A dim yellow bulb hangs limply from the ceiling. It’s light flickers, making shadows dance upon the walls. “Yes, master” comes the confident reply. A neophyte bound, blindfolded and kneeling on the tiled floor. A slight trickle of blood on the edges of his lips, his body bruised and battered. It’s just been a few days of punches and paddles, of waterboarding and electrocution, but the ordeal has been going on for months. From trivial things such as bowing or saluting or being made into a personal slave to much more degrading and mentally abrasive chores. “Yes, master I’ll go through with it, I won’t struggle, I won’t complain. After all that has happened what could be worse?”. It is much too late when the realization dawns, what’s worse is not a thought that occurs to the neophyte but is immortalized in paper, ink and video. The headline flashes for all to see above the victim’s picture, bruised, bloody, lifeless.

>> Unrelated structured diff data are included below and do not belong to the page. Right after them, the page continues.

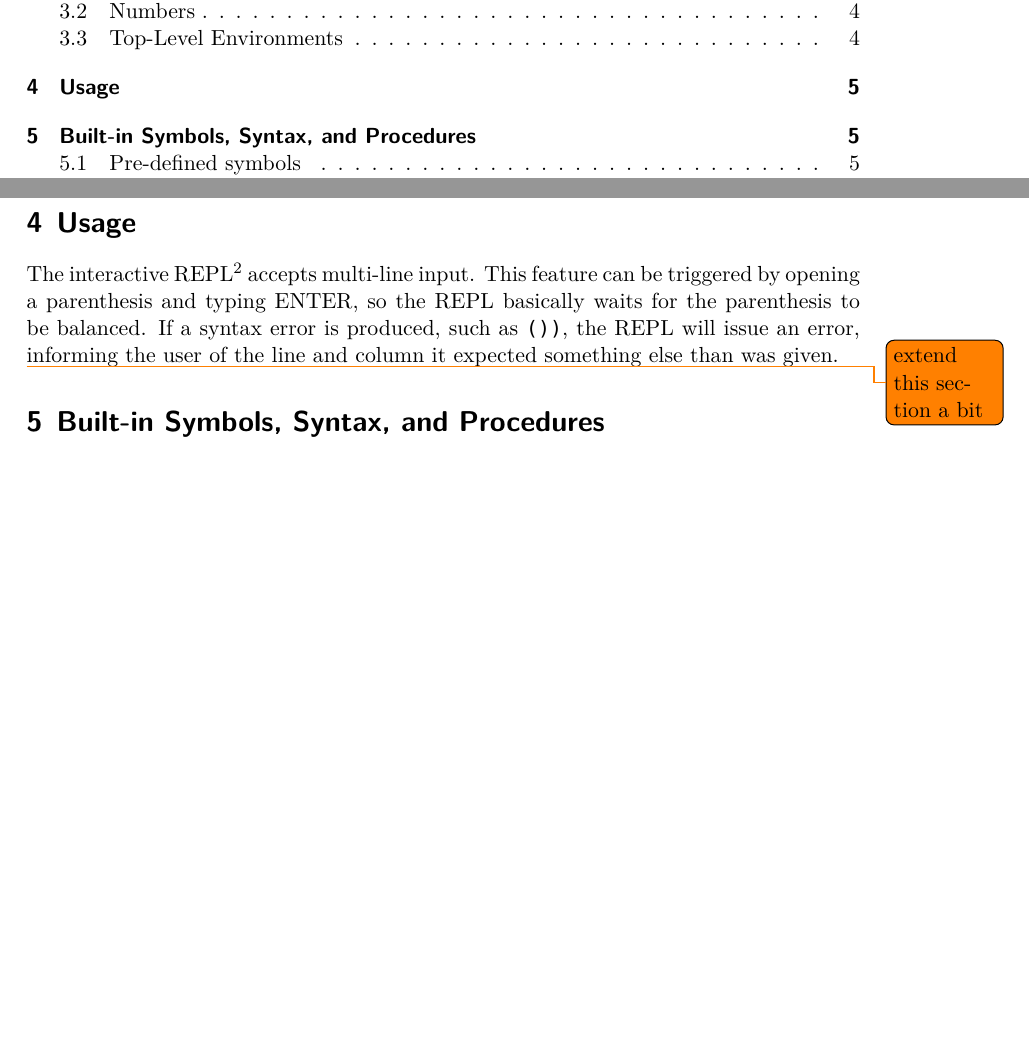
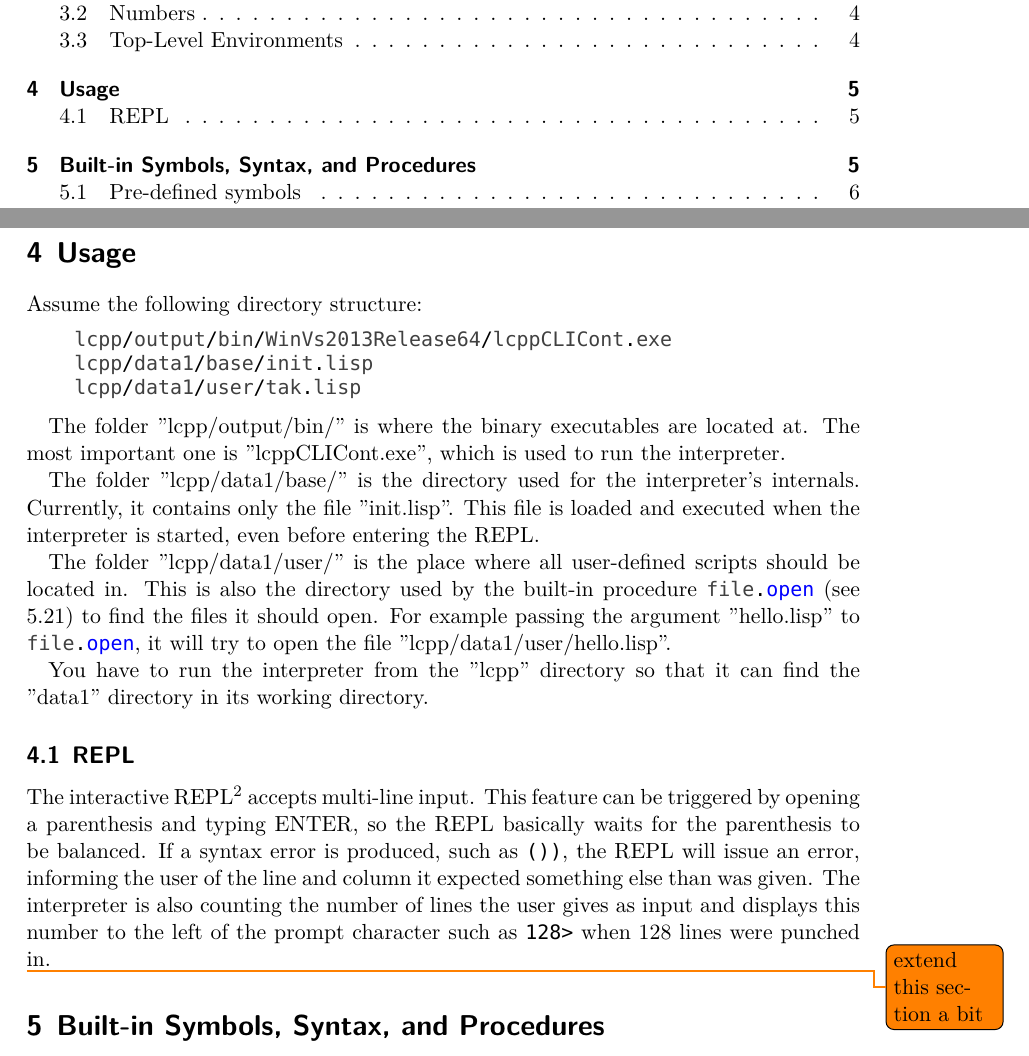
Before and after one commit to Manuzor/LispCpp, a LaTeX document (documents/documentation/documentation.tex): two parts of pages 1 and 5 of 17 before the commit and two parts of pages 1 and 5 of 18 after it, joined at a grey line, cut so that both start at the same text, the shorter picture padded with empty space. Compiled offline with XeLaTeX; a missing font is replaced by an installed copy or a similar font.

Commit message:
aaaand, some more documentation.

```diff
--- a/documents/documentation/documentation.tex
+++ b/documents/documentation/documentation.tex
@@ -108,10 +108,26 @@
 
 \section{Usage}
 \label{usage}
-	The interactive REPL\footnote{Read-Eval-Print-Loop} accepts multi-line input. This feature can be triggered by opening a parenthesis and typing ENTER, so the REPL basically waits for the parenthesis to be balanced. If a syntax error is produced, such as \lstinline|())|, the REPL will issue an error, informing the user of the line and column it expected something else than was given.
+	Assume the following directory structure:
+	\begin{lstlisting}
+	lcpp/output/bin/WinVs2013Release64/lcppCLICont.exe
+	lcpp/data1/base/init.lisp
+	lcpp/data1/user/tak.lisp
+	\end{lstlisting}
+
+	The folder "lcpp/output/bin/" is where the binary executables are located at. The most important one is "lcppCLICont.exe", which is used to run the interpreter.
+
+	The folder "lcpp/data1/base/" is the directory used for the interpreter's internals. Currently, it contains only the file "init.lisp". This file is loaded and executed when the interpreter is started, even before entering the REPL.
+
+	The folder "lcpp/data1/user/" is the place where all user-defined scripts should be located in. This is also the directory used by the built-in procedure \lstinline|file.open| (see \ref{builtins/file.open}) to find the files it should open. For example passing the argument "hello.lisp" to \lstinline|file.open|, it will try to open the file "lcpp/data1/user/hello.lisp".
+
+	You have to run the interpreter from the "lcpp" directory so that it can find the "data1" directory in its working directory.
+
+\subsection{REPL}
+\label{usage/repl}
+	The interactive REPL\footnote{Read-Eval-Print-Loop} accepts multi-line input. This feature can be triggered by opening a parenthesis and typing ENTER, so the REPL basically waits for the parenthesis to be balanced. If a syntax error is produced, such as \lstinline|())|, the REPL will issue an error, informing the user of the line and column it expected something else than was given. The interpreter is also counting the number of lines the user gives as input and displays this number to the left of the prompt character such as \lstinline|128>| when 128 lines were punched in.
 
 	\todo{extend this section a bit}
-
 
 \section{Built-in Symbols, Syntax, and Procedures}
 \label{builtins}
```
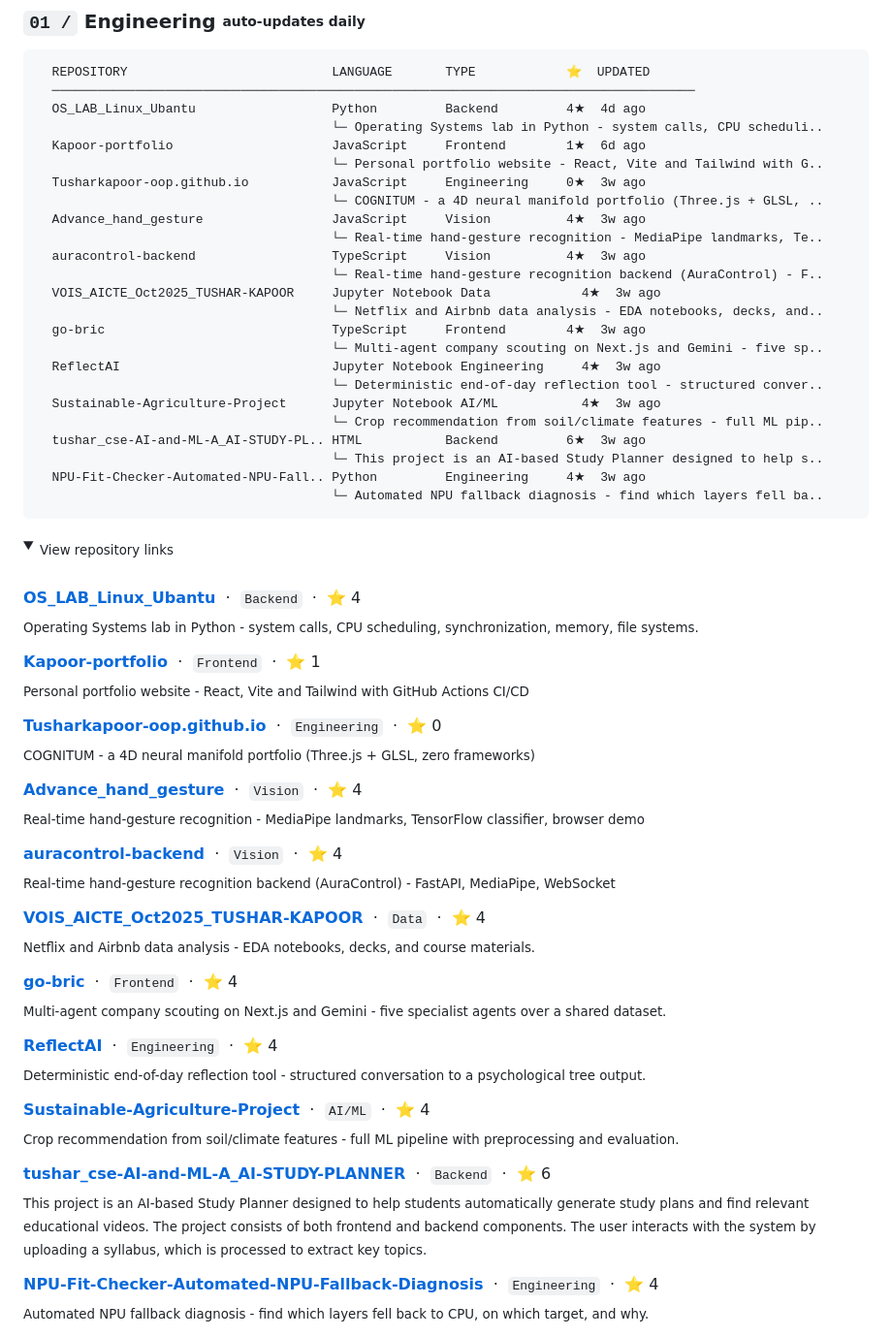
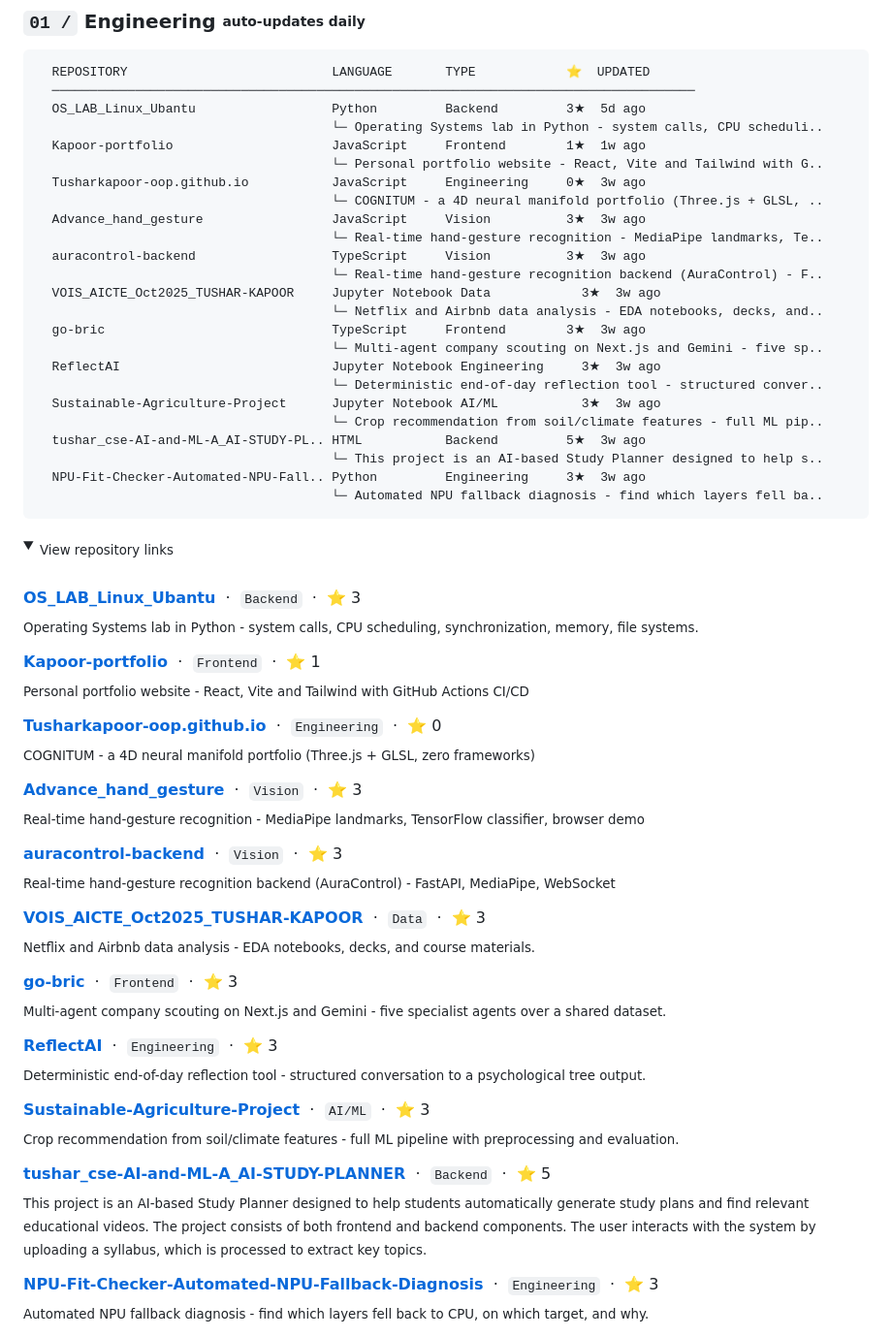
Before and after one commit to Tusharkapoor-oop/Tusharkapoor-oop, a Markdown page: README.md, the part around one of its changes. Shown at 97% size. GitHub-like rendering; folded sections open.

Commit message:
chore(readme): auto-update repository showcase [skip ci]

````diff
--- a/README.md
+++ b/README.md
@@ -67,27 +67,27 @@ principle  = [
 ```
   REPOSITORY                           LANGUAGE       TYPE            ⭐  UPDATED
   ─────────────────────────────────────────────────────────────────────────────────────
-  OS_LAB_Linux_Ubantu                  Python         Backend         4★  4d ago
+  OS_LAB_Linux_Ubantu                  Python         Backend         3★  5d ago
                                        └─ Operating Systems lab in Python - system calls, CPU scheduli..
-  Kapoor-portfolio                     JavaScript     Frontend        1★  6d ago
+  Kapoor-portfolio                     JavaScript     Frontend        1★  1w ago
                                        └─ Personal portfolio website - React, Vite and Tailwind with G..
   Tusharkapoor-oop.github.io           JavaScript     Engineering     0★  3w ago
                                        └─ COGNITUM - a 4D neural manifold portfolio (Three.js + GLSL, ..
-  Advance_hand_gesture                 JavaScript     Vision          4★  3w ago
+  Advance_hand_gesture                 JavaScript     Vision          3★  3w ago
                                        └─ Real-time hand-gesture recognition - MediaPipe landmarks, Te..
-  auracontrol-backend                  TypeScript     Vision          4★  3w ago
+  auracontrol-backend                  TypeScript     Vision          3★  3w ago
                                        └─ Real-time hand-gesture recognition backend (AuraControl) - F..
-  VOIS_AICTE_Oct2025_TUSHAR-KAPOOR     Jupyter Notebook Data            4★  3w ago
+  VOIS_AICTE_Oct2025_TUSHAR-KAPOOR     Jupyter Notebook Data            3★  3w ago
                                        └─ Netflix and Airbnb data analysis - EDA notebooks, decks, and..
-  go-bric                              TypeScript     Frontend        4★  3w ago
+  go-bric                              TypeScript     Frontend        3★  3w ago
                                        └─ Multi-agent company scouting on Next.js and Gemini - five sp..
-  ReflectAI                            Jupyter Notebook Engineering     4★  3w ago
+  ReflectAI                            Jupyter Notebook Engineering     3★  3w ago
                                        └─ Deterministic end-of-day reflection tool - structured conver..
-  Sustainable-Agriculture-Project      Jupyter Notebook AI/ML           4★  3w ago
+  Sustainable-Agriculture-Project      Jupyter Notebook AI/ML           3★  3w ago
                                        └─ Crop recommendation from soil/climate features - full ML pip..
-  tushar_cse-AI-and-ML-A_AI-STUDY-PL.. HTML           Backend         6★  3w ago
+  tushar_cse-AI-and-ML-A_AI-STUDY-PL.. HTML           Backend         5★  3w ago
                                        └─ This project is an AI-based Study Planner designed to help s..
-  NPU-Fit-Checker-Automated-NPU-Fall.. Python         Engineering     4★  3w ago
+  NPU-Fit-Checker-Automated-NPU-Fall.. Python         Engineering     3★  3w ago
                                        └─ Automated NPU fallback diagnosis - find which layers fell ba..
 ```
 
@@ -95,7 +95,7 @@ principle  = [
 <summary><sub>View repository links</sub></summary>
 <br/>
 
-**[OS_LAB_Linux_Ubantu](https://github.com/Tusharkapoor-oop/OS_LAB_Linux_Ubantu)** &nbsp;·&nbsp; `Backend` &nbsp;·&nbsp; ⭐ 4
+**[OS_LAB_Linux_Ubantu](https://github.com/Tusharkapoor-oop/OS_LAB_Linux_Ubantu)** &nbsp;·&nbsp; `Backend` &nbsp;·&nbsp; ⭐ 3
 <br/><sub>Operating Systems lab in Python - system calls, CPU scheduling, synchronization, memory, file systems.</sub>
 
 **[Kapoor-portfolio](https://github.com/Tusharkapoor-oop/Kapoor-portfolio)** &nbsp;·&nbsp; `Frontend` &nbsp;·&nbsp; ⭐ 1
@@ -104,28 +104,28 @@ principle  = [
 **[Tusharkapoor-oop.github.io](https://github.com/Tusharkapoor-oop/Tusharkapoor-oop.github.io)** &nbsp;·&nbsp; `Engineering` &nbsp;·&nbsp; ⭐ 0
 <br/><sub>COGNITUM - a 4D neural manifold portfolio (Three.js + GLSL, zero frameworks)</sub>
 
-**[Advance_hand_gesture](https://github.com/Tusharkapoor-oop/Advance_hand_gesture)** &nbsp;·&nbsp; `Vision` &nbsp;·&nbsp; ⭐ 4
+**[Advance_hand_gesture](https://github.com/Tusharkapoor-oop/Advance_hand_gesture)** &nbsp;·&nbsp; `Vision` &nbsp;·&nbsp; ⭐ 3
 <br/><sub>Real-time hand-gesture recognition - MediaPipe landmarks, TensorFlow classifier, browser demo</sub>
 
-**[auracontrol-backend](https://github.com/Tusharkapoor-oop/auracontrol-backend)** &nbsp;·&nbsp; `Vision` &nbsp;·&nbsp; ⭐ 4
+**[auracontrol-backend](https://github.com/Tusharkapoor-oop/auracontrol-backend)** &nbsp;·&nbsp; `Vision` &nbsp;·&nbsp; ⭐ 3
 <br/><sub>Real-time hand-gesture recognition backend (AuraControl) - FastAPI, MediaPipe, WebSocket</sub>
 
-**[VOIS_AICTE_Oct2025_TUSHAR-KAPOOR](https://github.com/Tusharkapoor-oop/VOIS_AICTE_Oct2025_TUSHAR-KAPOOR)** &nbsp;·&nbsp; `Data` &nbsp;·&nbsp; ⭐ 4
+**[VOIS_AICTE_Oct2025_TUSHAR-KAPOOR](https://github.com/Tusharkapoor-oop/VOIS_AICTE_Oct2025_TUSHAR-KAPOOR)** &nbsp;·&nbsp; `Data` &nbsp;·&nbsp; ⭐ 3
 <br/><sub>Netflix and Airbnb data analysis - EDA notebooks, decks, and course materials.</sub>
 
-**[go-bric](https://github.com/Tusharkapoor-oop/go-bric)** &nbsp;·&nbsp; `Frontend` &nbsp;·&nbsp; ⭐ 4
+**[go-bric](https://github.com/Tusharkapoor-oop/go-bric)** &nbsp;·&nbsp; `Frontend` &nbsp;·&nbsp; ⭐ 3
 <br/><sub>Multi-agent company scouting on Next.js and Gemini - five specialist agents over a shared dataset.</sub>
 
-**[ReflectAI](https://github.com/Tusharkapoor-oop/ReflectAI)** &nbsp;·&nbsp; `Engineering` &nbsp;·&nbsp; ⭐ 4
+**[ReflectAI](https://github.com/Tusharkapoor-oop/ReflectAI)** &nbsp;·&nbsp; `Engineering` &nbsp;·&nbsp; ⭐ 3
 <br/><sub>Deterministic end-of-day reflection tool - structured conversation to a psychological tree output.</sub>
 
-**[Sustainable-Agriculture-Project](https://github.com/Tusharkapoor-oop/Sustainable-Agriculture-Project)** &nbsp;·&nbsp; `AI/ML` &nbsp;·&nbsp; ⭐ 4
+**[Sustainable-Agriculture-Project](https://github.com/Tusharkapoor-oop/Sustainable-Agriculture-Project)** &nbsp;·&nbsp; `AI/ML` &nbsp;·&nbsp; ⭐ 3
 <br/><sub>Crop recommendation from soil/climate features - full ML pipeline with preprocessing and evaluation.</sub>
 
-**[tushar_cse-AI-and-ML-A_AI-STUDY-PLANNER](https://github.com/Tusharkapoor-oop/tushar_cse-AI-and-ML-A_AI-STUDY-PLANNER)** &nbsp;·&nbsp; `Backend` &nbsp;·&nbsp; ⭐ 6
+**[tushar_cse-AI-and-ML-A_AI-STUDY-PLANNER](https://github.com/Tusharkapoor-oop/tushar_cse-AI-and-ML-A_AI-STUDY-PLANNER)** &nbsp;·&nbsp; `Backend` &nbsp;·&nbsp; ⭐ 5
 <br/><sub>This project is an AI-based Study Planner designed to help students automatically generate  study plans and find relevant educational videos.  The project consists of both frontend and backend components.  The user interacts with the system by uploading a syllabus, which is processed to extract  key topics.</sub>
 
-**[NPU-Fit-Checker-Automated-NPU-Fallback-Diagnosis](https://github.com/Tusharkapoor-oop/NPU-Fit-Checker-Automated-NPU-Fallback-Diagnosis)** &nbsp;·&nbsp; `Engineering` &nbsp;·&nbsp; ⭐ 4
+**[NPU-Fit-Checker-Automated-NPU-Fallback-Diagnosis](https://github.com/Tusharkapoor-oop/NPU-Fit-Checker-Automated-NPU-Fallback-Diagnosis)** &nbsp;·&nbsp; `Engineering` &nbsp;·&nbsp; ⭐ 3
 <br/><sub>Automated NPU fallback diagnosis - find which layers fell back to CPU, on which target, and why.</sub>
 
 </details>
````
Also changed, not shown: other parts of README.md (+1 -1 lines).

Is it too much to ask for a little decency in this world of violence? Can’t we act a little less like the animals that we truly are. What makes these acts much more malicious, more violent is the cloak of tradition and necessity. What better proof than a trial by fire, what better mark than one upon the flesh. “If we got through it then why can’t you” “it was worse in our time” the senior members would say. Their senses numbed and their reason mute, blind they are to the senselessness and inhumanity of their actions.
While the public reels and the media continues it’s circus the victim’s family grieves at the sad fate of a son or daughter. This goes on for quite some time then it slowly dies down. The people forget, the people forgive. Meanwhile, somewhere dark, dank and isolate the shadows dance their fevered dance of violence, and the circus begins again. “Yes, master”